Former Chicago Symphony Orchestra principal horn player joins the Syracuse Symphony Orchestra on the Smith Opera House stage
(Feb. 7, 2004) GENEVA, N.Y.–Hobart and William Smith Colleges and Geneva Concerts will welcome the Syracuse Symphony Orchestra, conducted by Daniel Hege, to the Smith Opera House, at 82 Seneca St. in Geneva. They will perform “Elixir” by Allen Shawn, “Horn Concerto No. 1” by Richard Strauss, and “Symphony No. 1 in D Major” by Gustav Mahler, beginning at 8:15 p.m. on Thursday, Feb. 17. A pre-concert talk will begin at 7:15 p.m.

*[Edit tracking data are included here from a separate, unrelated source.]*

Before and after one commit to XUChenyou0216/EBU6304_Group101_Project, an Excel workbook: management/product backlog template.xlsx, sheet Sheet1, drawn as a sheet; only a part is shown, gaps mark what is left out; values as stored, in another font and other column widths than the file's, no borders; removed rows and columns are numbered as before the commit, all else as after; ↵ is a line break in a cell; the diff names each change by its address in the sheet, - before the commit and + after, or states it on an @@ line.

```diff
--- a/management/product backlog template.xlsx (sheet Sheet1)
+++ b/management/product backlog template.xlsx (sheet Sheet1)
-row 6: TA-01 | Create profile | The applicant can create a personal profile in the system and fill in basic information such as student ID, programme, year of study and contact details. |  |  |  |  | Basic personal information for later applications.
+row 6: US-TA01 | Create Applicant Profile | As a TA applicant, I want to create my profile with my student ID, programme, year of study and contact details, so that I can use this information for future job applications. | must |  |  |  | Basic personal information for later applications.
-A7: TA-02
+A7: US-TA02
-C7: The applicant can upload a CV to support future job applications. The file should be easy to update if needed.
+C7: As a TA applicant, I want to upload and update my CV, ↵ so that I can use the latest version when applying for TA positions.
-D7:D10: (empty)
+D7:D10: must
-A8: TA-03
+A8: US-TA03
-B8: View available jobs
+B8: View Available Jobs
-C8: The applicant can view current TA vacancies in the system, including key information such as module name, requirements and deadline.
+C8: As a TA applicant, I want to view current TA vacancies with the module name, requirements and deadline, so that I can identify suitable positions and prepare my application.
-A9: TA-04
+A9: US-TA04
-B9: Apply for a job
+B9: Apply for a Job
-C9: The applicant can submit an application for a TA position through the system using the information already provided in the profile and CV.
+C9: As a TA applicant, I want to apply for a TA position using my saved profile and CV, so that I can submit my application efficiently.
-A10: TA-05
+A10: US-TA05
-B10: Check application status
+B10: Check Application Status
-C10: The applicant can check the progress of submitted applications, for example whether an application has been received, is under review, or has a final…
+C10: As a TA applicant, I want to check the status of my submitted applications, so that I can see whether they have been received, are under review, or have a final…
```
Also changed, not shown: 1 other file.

The concert will also feature horn player Gail Williams, an internationally recognized brass pedagogue. She joined the Chicago Symphony Orchestra in December of 1978, and was appointed associate principal horn in 1984, a position she held until her retirement from the orchestra in 1998. She has been a member of the Chicago Lyric Opera Orchestra, and is currently principal horn of the Grand Teton Music Festival Orchestra. She is also a professor at Northwestern University, where she has been on the faculty since 1989.
As a featured horn soloist, she has performed with the Chicago Symphony Orchestra, San Antonio Symphony, Sinfonia da Camera, New World Symphony Orchestra, the Grand Teton Music Festival Orchestra, Syracuse Symphony and a number of regional orchestras. She studied with John Covert at Ithaca College and received a master's degree from Northwestern University. Her awards include Ithaca College's Young Distinguished Alumni Award and an honorary doctorate of music, also from Ithaca College.
Because of Hobart and William Smith Colleges' continuing subscription to Geneva Concerts, Inc., students from the Colleges who wish to attend the concert may do so for free with ID; adult tickets are $20 and other student tickets are $10.
Tickets are available at the Smith Opera House and Martin Music in Geneva, The Copy Shop in Seneca Falls, or Mobile Music in Canandaigua. For more information please call Geneva Concerts at (315) 789-7716 or visit www.genevaconcerts.org.
This concert is made possible with public funds from the New York State Council on the Arts.